Beck continues to take on new styles by creating a pop/rap summertime anthem.

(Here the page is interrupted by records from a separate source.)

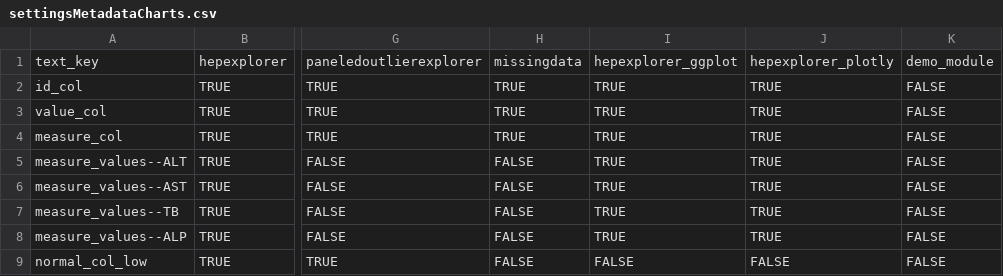
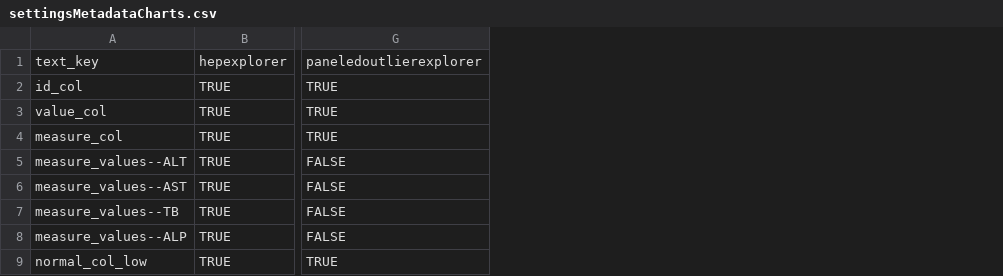
Before and after one commit to SafetyGraphics/safetyGraphics, a CSV file: data-raw/settingsMetadataCharts.csv, drawn as a sheet; only a part is shown, gaps mark what is left out; the diff names each change by its address in the sheet, - before the commit and + after, or states it on an @@ line.

Commit message:
remove example charts from metadata

```diff
--- a/data-raw/settingsMetadataCharts.csv
+++ b/data-raw/settingsMetadataCharts.csv
-column H, rows 1-9: missingdata | TRUE | TRUE | TRUE | FALSE | FALSE | FALSE | FALSE | FALSE
-column I, rows 1-9: hepexplorer_ggplot | TRUE | TRUE | TRUE | TRUE | TRUE | TRUE | TRUE | FALSE
-column J, rows 1-9: hepexplorer_plotly | TRUE | TRUE | TRUE | TRUE | TRUE | TRUE | TRUE | FALSE
-column K, rows 1-9: demo_module | FALSE | FALSE | FALSE | FALSE | FALSE | FALSE | FALSE | FALSE
```
Also changed, not shown: data-raw/chartsMetadata.csv, 2 other files.
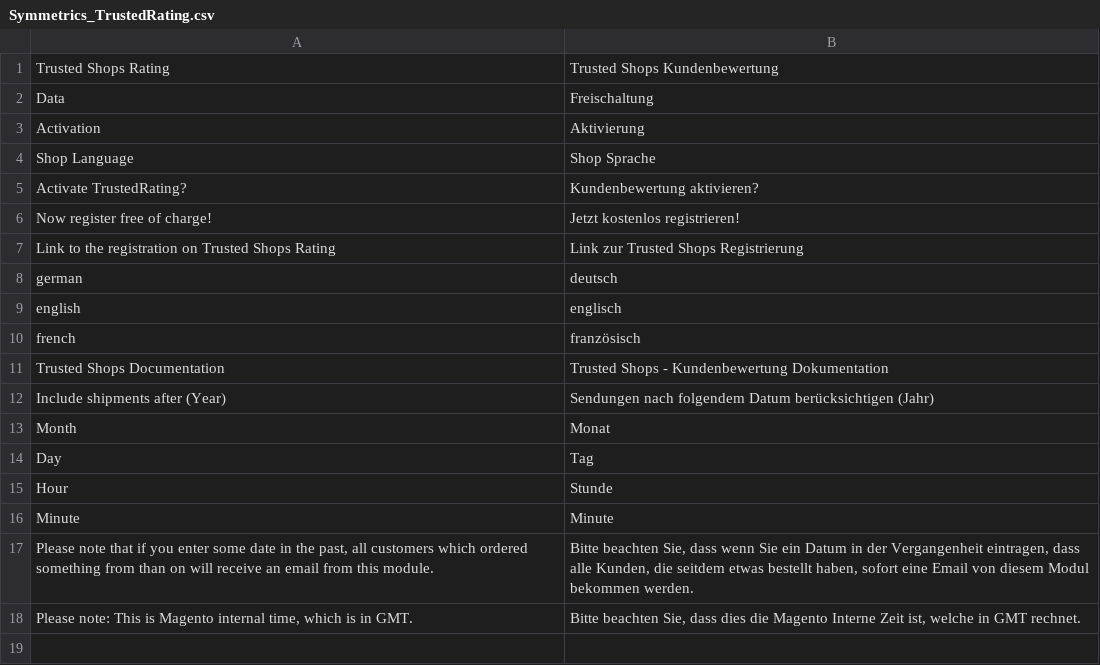
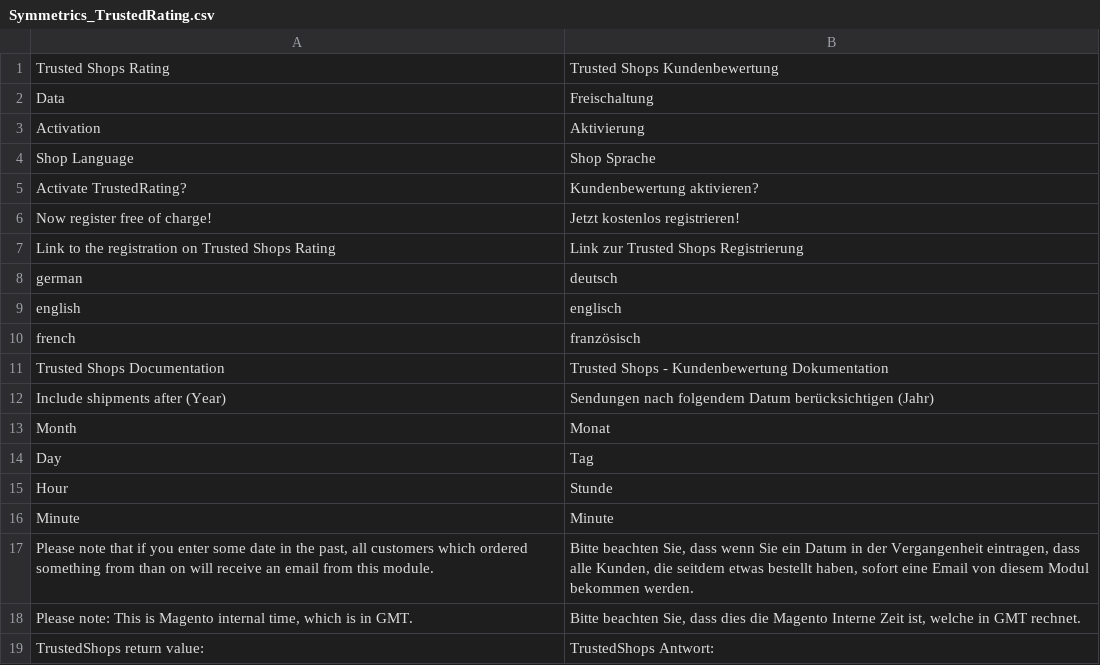
Before and after one commit to symmetrics/trustedshops_trustedrating, a CSV file: build/app/locale/de_DE/Symmetrics_TrustedRating.csv, drawn as a sheet; the diff names each change by its address in the sheet, - before the commit and + after, or states it on an @@ line.

Commit message:
returnValue String bei API Check korrigiert und übersetzt

```diff
--- a/build/app/locale/de_DE/Symmetrics_TrustedRating.csv
+++ b/build/app/locale/de_DE/Symmetrics_TrustedRating.csv
+row 19: TrustedShops return value: | TrustedShops Antwort:
```
Also changed, not shown: 1 other file.
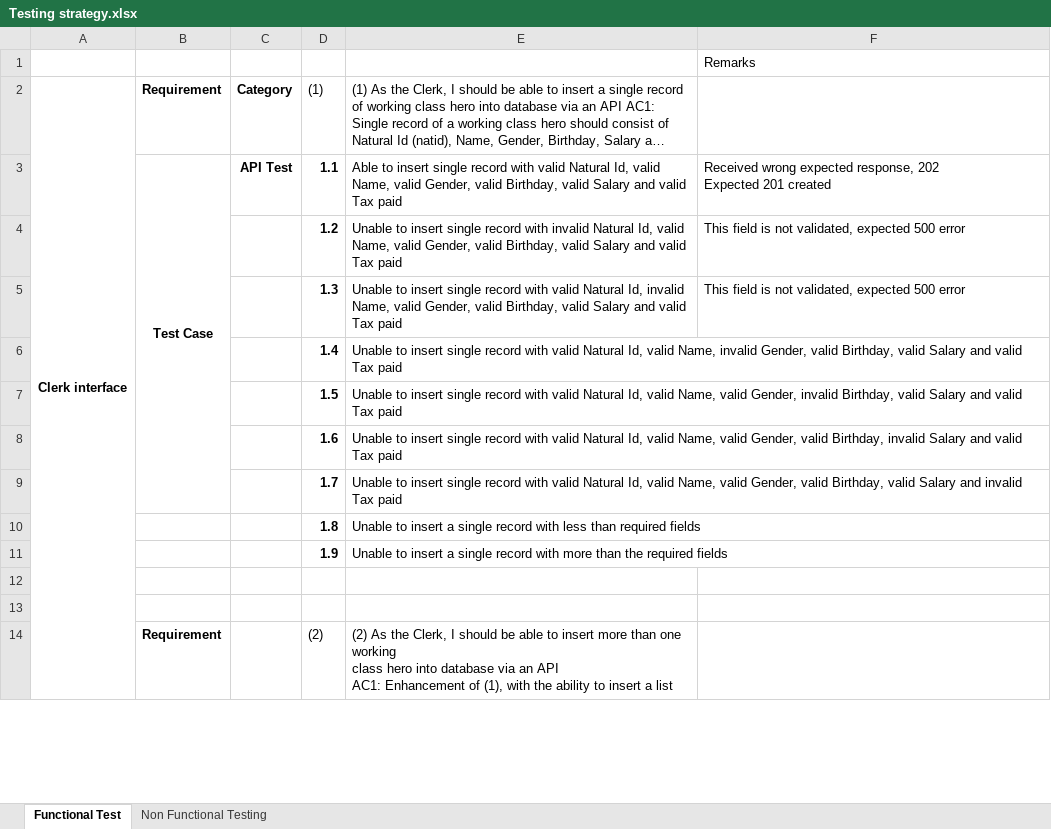
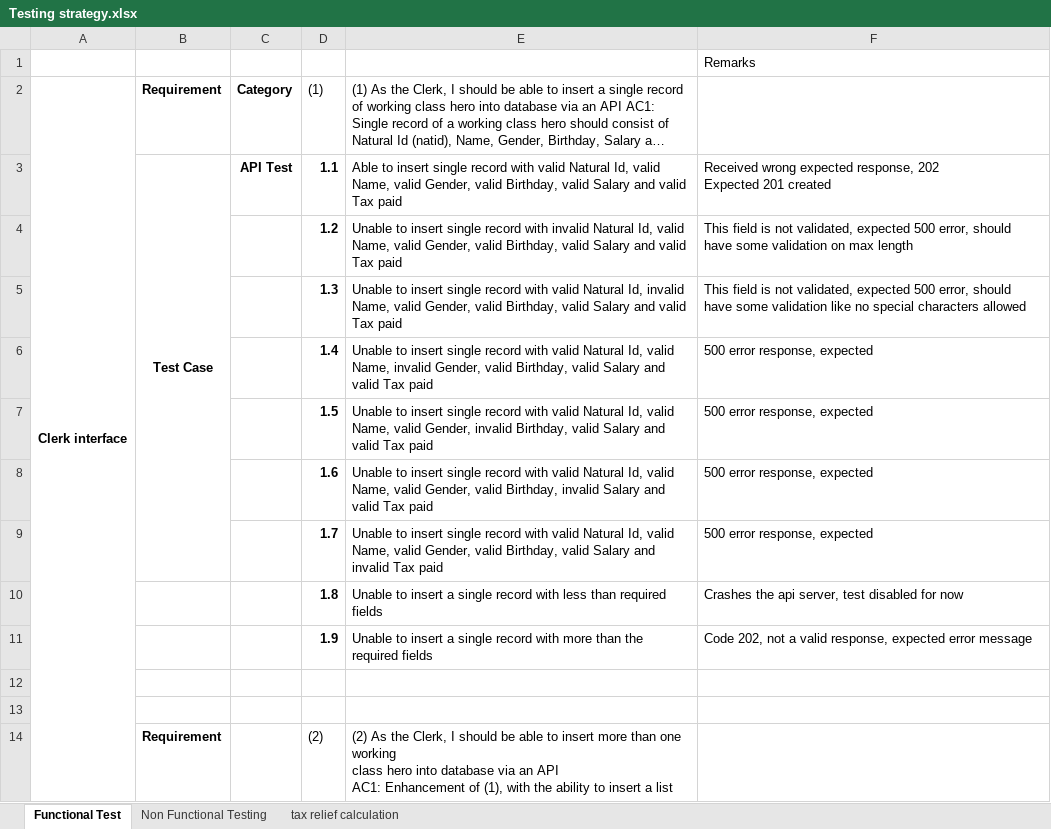
Before and after one commit to pada006/oppenheimer, an Excel workbook: Testing notes/Testing strategy.xlsx, sheet Functional Test, drawn as a sheet; only a part is shown; long unchanged cells end in …; values as stored, in another font and other column widths than the file's, no borders; charts and pictures not drawn; the diff covers the shown part only; the diff names each change by its address in the sheet, - before the commit and + after, or states it on an @@ line.

```diff
--- a/Testing notes/Testing strategy.xlsx (sheet Functional Test)
+++ b/Testing notes/Testing strategy.xlsx (sheet Functional Test)
+sheet tab: tax relief calculation
-F4: …expected 500 error
+F4: …expected 500 error, should have some validation on max length
-F5: …expected 500 error
+F5: …expected 500 error, should have some validation like no special characters allowed
-F6:F9: (empty)
+F6:F9: 500 error response, expected
-F10: (empty)
+F10: Crashes the api server, test disabled for now
-F11: (empty)
+F11: Code 202, not a valid response, expected error message
```
Also changed, not shown: 8 edited cells elsewhere in this sheet, charts or pictures, 6 other files.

With so many greats in the world of music passing and so much new talent coming from the Internet for their 15 minutes, it's fair to wonder who will be the ones to adapt to the times and stay around to make a life's worth of music. With much of the '90s crowd broken up, re-branded or withered into obscurity, it may seem like Radiohead is one of the only to continue to put out records whenever they want, using whatever instruments they want and charging whatever they want. But they wouldn't be alone because Beck has shown that he can go from country, to rock and roll, to funk, and create records that ebb and flow with the emotional current of tears (Morning Phase).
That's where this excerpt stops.